only see certain family members at occasions like this, or weddings. Life
operates at a hundred miles an hour and everyone concedes there’s just not
enough time, and yet in our hectic schedules we can all make enough time for an occasion like this.

The funeral was a heart-breaking affair as we remembered a wonderful woman, who had had such a difficult last few years. I watched my mother, her sisters and her brother broken by the loss of a little sister. I watched them support each other and experience a grief unique only to siblings
who grew up together. A time before us, a time of shared lives.

The world keeps turning and life goes on. Thursday was a reminder of the importance of our own unique families, whatever the dynamic. We grow up together, we experience things together and we’re hopefully there for each other to offer support in difficult times. It was also a reminder that life is for living and not just existing, bulldozing through the mundane.  There are things in life that have to be done, but there are things that can wait. Sometimes it’s important to reassess priorities.

As John Lennon said “life is what happens while you’re busy making other plans”….

Time passes so quickly

Without a doubt, for me, one of the most challenging things about having a larger family is trying to meet the needs of the relatively vast age span. Stroppy teenagers, tantruming toddlers and a six month old who just won’t be convinced of the merits of sleep, no matter how hard I try, can lead to a very cranky mammy. Sometimes I find myself in a sleep deprived stupor, unable to correctly link the name to the child and so revert to my mother’s tactic of listing through all our names in the hope someone will come. I have been known to say “you with the curly hair” when I’m trying to get one particular child’s attention or just “you” after a particularly bad night. It’s easy to see why sleep deprivation has been used as a form of torture! 

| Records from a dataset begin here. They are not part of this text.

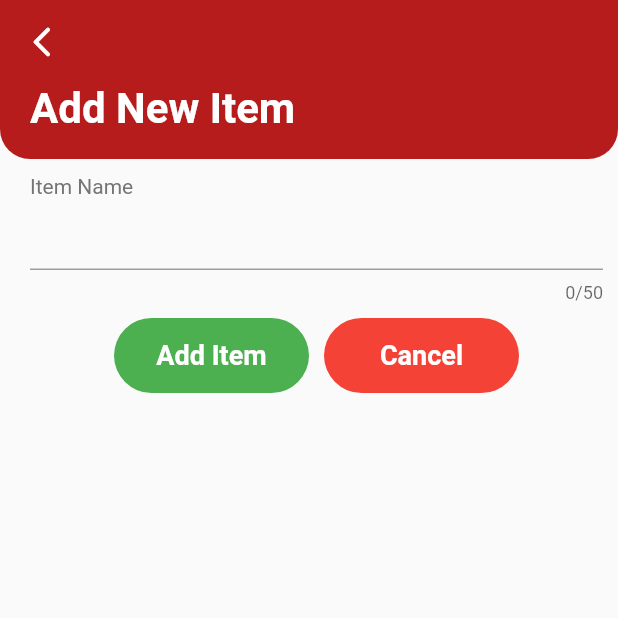
After one commit to Imira-S-R/ToDoApp, a Flutter app: the AddShoppingItem screen opened directly, on a phone screen of 412 x 824 dp, the top half of it. The commit adds this screen. Run offline on Flutter 3.47's test engine with Material 2 defaults, Android fonts, the phone set to English and light mode, and no system bars; our stand-ins replace sqflite; accounts and stored records are empty.

Commit message:
updated commit

```diff
--- /dev/null
+++ b/lib/models/shopping_item_model.dart
@@ -0,0 +1,46 @@
+final String tableNotes = 'ShoppingCart';
+
+
+class ItemFields {
+  static final List<String> values = [
+    /// Add all fields
+    id, itemName, itemPrice
+  ];
+
+  static final String id = '_id';
+  static final String itemName = 'title';
+  static final String itemPrice = 'description';
+}
+
+
+class ShoppingItem {
+  final int? id;
+  late String itemName;
+  late int itemPrice;
+
+  ShoppingItem({this.id, required this.itemName, required this.itemPrice});
+
+  ShoppingItem copy({
+    final int? id,
+    final String? itemName,
+    final int? itemPrice,
+  }) =>
+      ShoppingItem(
+        id: id ?? this.id,
+        itemName: itemName ?? this.itemName,
+        itemPrice: itemPrice ?? this.itemPrice,
+      );
+
+  static ShoppingItem fromJson(Map<String, Object?> json) => ShoppingItem(
+        id: json[ItemFields.id] as int?,
+        itemName: json[ItemFields.itemName] as String,
+        itemPrice: json[ItemFields.itemPrice] as int,
+      );
+
+  Map<String, Object?> toJson() => {
+        ItemFields.id: id,
+        ItemFields.itemName: itemName,
+        ItemFields.itemPrice: itemPrice,
+      };
+
+}
--- /dev/null
+++ b/lib/screens/add_shopping_item_screen.dart
@@ -0,0 +1,141 @@
+import 'package:flutter/material.dart';
+import 'package:manage_my_time/db/shopping_item_database.dart';
+import 'package:manage_my_time/models/shopping_item_model.dart';
+import 'package:manage_my_time/screens/home_screen.dart';
+import 'package:manage_my_time/screens/shopping_cart_screen.dart';
+
+class AddShoppingItem extends StatefulWidget {
+  const AddShoppingItem({Key? key}) : super(key: key);
+
+  @override
+  _AddShoppingItemState createState() => _AddShoppingItemState();
+}
+
+class _AddShoppingItemState extends State<AddShoppingItem> {
+  TextEditingController itemName = TextEditingController();
+  TextEditingController itemPrice = TextEditingController();
+
+  @override
+  Widget build(BuildContext context) {
+    return Scaffold(
+      appBar: AppBar(
+        elevation: 0.0,
+        backgroundColor: Colors.red[900],
+        leading: IconButton(
+            onPressed: () {
+              Navigator.pushReplacement(context,
+                  MaterialPageRoute(builder: (_) => ShoppingCartScreen()));
+            },
+            icon: Icon(Icons.arrow_back_ios_new_rounded)),
+      ),
+      body: Column(
+        children: <Widget>[
+          Container(
+            height: 50.0,
+            width: double.infinity,
+            decoration: BoxDecoration(
+                borderRadius: BorderRadius.only(
+                    bottomRight: Radius.circular(20.0),
+                    bottomLeft: Radius.circular(20.0)),
+                color: Colors.red[900]),
+            child: Padding(
+              padding: EdgeInsets.fromLTRB(20.0, 0.0, 10.0, 0.0),
+              child: Text(
+                'Add New Item',
+                style: TextStyle(
+                    color: Colors.white,
+                    fontWeight: FontWeight.bold,
+                    fontSize: 28.0),
+              ),
+            ),
+          ),
+          Padding(
+            padding: EdgeInsets.fromLTRB(20.0, 0.0, 10.0, 0.0),
+            child: Column(
+              crossAxisAlignment: CrossAxisAlignment.start,
+              children: <Widget>[
+                SizedBox(
+                  height: 10.0,
+                ),
+                Text(
+                  'Item Name',
+                  style: TextStyle(color: Colors.grey[600], fontSize: 14.0),
+                ),
+                TextField(
+                  maxLength: 50,
+                  controller: itemName,
+                  onSubmitted: (value) {
+                    itemName.text = value;
+                  },
+                  decoration: InputDecoration(
+                    enabledBorder: UnderlineInputBorder(
+                      borderSide: BorderSide(color: Colors.grey),
+                    ),
+                  ),
+                ),
+                SizedBox(height: 10.0),
+                Row(
+                  mainAxisAlignment: MainAxisAlignment.center,
+                  children: <Widget>[
+                    GestureDetector(
+                      onTap: () {
+                        var item = ShoppingItem(itemName: itemName.text, itemPrice: int.parse(itemPrice.text));
+                        ShoppingItemDatabase.instance.create(item);
+                        Navigator.pushReplacement(context, MaterialPageRoute(builder: (_) => ShoppingCartScreen()));
+                      },
+                      child: Container(
+                        height: 50.0,
+                        width: 130.0,
+                        decoration: BoxDecoration(
+                            borderRadius: BorderRadius.circular(40.0),
+                            color: Colors.green),
+                        child: Center(
+                          child: Text(
+                            'Add Item',
+                            textAlign: TextAlign.center,
+                            style: TextStyle(
+                                color: Colors.white,
+                                fontWeight: FontWeight.bold,
+                                fontSize: 18.0),
+                          ),
+                        ),
+                      ),
+                    ),
+                    SizedBox(
+                      width: 10.0,
+                    ),
+                    GestureDetector(
+                      onTap: () {
+                        Navigator.pushReplacement(
+                            context,
+                            MaterialPageRoute(
+                                builder: (_) => ShoppingCartScreen()));
+                      },
+                      child: Container(
+                        height: 50.0,
+                        width: 130.0,
+                        decoration: BoxDecoration(
+                            borderRadius: BorderRadius.circular(40.0),
+                            color: Colors.red),
+                        child: Center(
+                          child: Text(
+                            'Cancel',
+                            textAlign: TextAlign.center,
+                            style: TextStyle(
+                                color: Colors.white,
+                                fontWeight: FontWeight.bold,
+                                fontSize: 18.0),
+                          ),
+                        ),
+                      ),
+                    ),
+                  ],
+                )
+              ],
+            ),
+          )
+        ],
+      ),
+    );
+  }
+}
--- a/lib/screens/settings_screen.dart
+++ b/lib/screens/settings_screen.dart
@@ -43,7 +43,7 @@ class Settings extends StatelessWidget {
                       ),
                       SizedBox(height: 20.0,),
                       Text(
-                        'Version: 1.0.0',
+                        'Version: 1.5.0',
                         style: TextStyle(
                             color: Colors.red,
                             fontWeight: FontWeight.bold,
--- a/lib/widgets/task_widget.dart
+++ b/lib/widgets/task_widget.dart
@@ -68,7 +68,7 @@ class _TaskWidgetState extends State<TaskWidget> {
                             )));
               },
               child: Container(
-                height: 53.0,
+                height: 49.0,
                 width: double.infinity,
                 decoration: BoxDecoration(
                     color: Colors.white),
--- a/pubspec.yaml
+++ b/pubspec.yaml
@@ -15,7 +15,7 @@ publish_to: 'none' # Remove this line if you wish to publish to pub.dev
 # In iOS, build-name is used as CFBundleShortVersionString while build-number used as CFBundleVersion.
 # Read more about iOS versioning at
 # https://developer.apple.com/library/archive/documentation/General/Reference/InfoPlistKeyReference/Articles/CoreFoundationKeys.html
-version: 1.0.0+1
+version: 1.5.0+1
 
 environment:
   sdk: ">=2.12.0 <3.0.0"
```
Also changed, not shown: lib/db/shopping_item_database.dart (added, +111 -0 lines), lib/screens/home_screen.dart (+18 -5 lines), lib/screens/shopping_cart_screen.dart (added, +57 -0 lines), lib/widgets/shopping_item_widget.dart (added, +84 -0 lines).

I remember shortly after my daughter’s birth, 14 years and 9 months ago ( but who’s counting) when the mother of my neighbour came to have a look at my precious little bundle who, like her six month old brother now, could not be convinced of the joys of sleep. In addition to this, my daughter (who had colic) could cry, and cry and cry. As I loaded my little pink bundle into the car, my neighbour’s mother said to me “enjoy these days, these are the easiest”. I thought she was quite obviously off her rocker. Now my bundle of pink stands three inches taller than me and I can’t quite believe that 14 years and 9 months (but who’s counting) have passed since she came into my life. My now teenager, brings a whole different set of challenges and not just the obvious ones of mood swings and door slamming, but the balancing act of trying to be her mum and protecting her and guiding her while trying to let go a little, to let her find her own way and to continue to become the wonderful young woman that she is growing to be. 

These days I think my neighbour’s mother was right. They were the easiest years. Difficult when you’re coping with constant feeding and nappy changes and sleepless nights but the time goes so quickly – too quickly. So when my toddler throws a wobbler because he can’t find his magic wand and my baby gets up for the umpteenth feed during the night I try to remind myself of the mantra – this too shall pass ………..but hopefully not too quickly….. 
😊 -Jen ‪#‎mamatude‬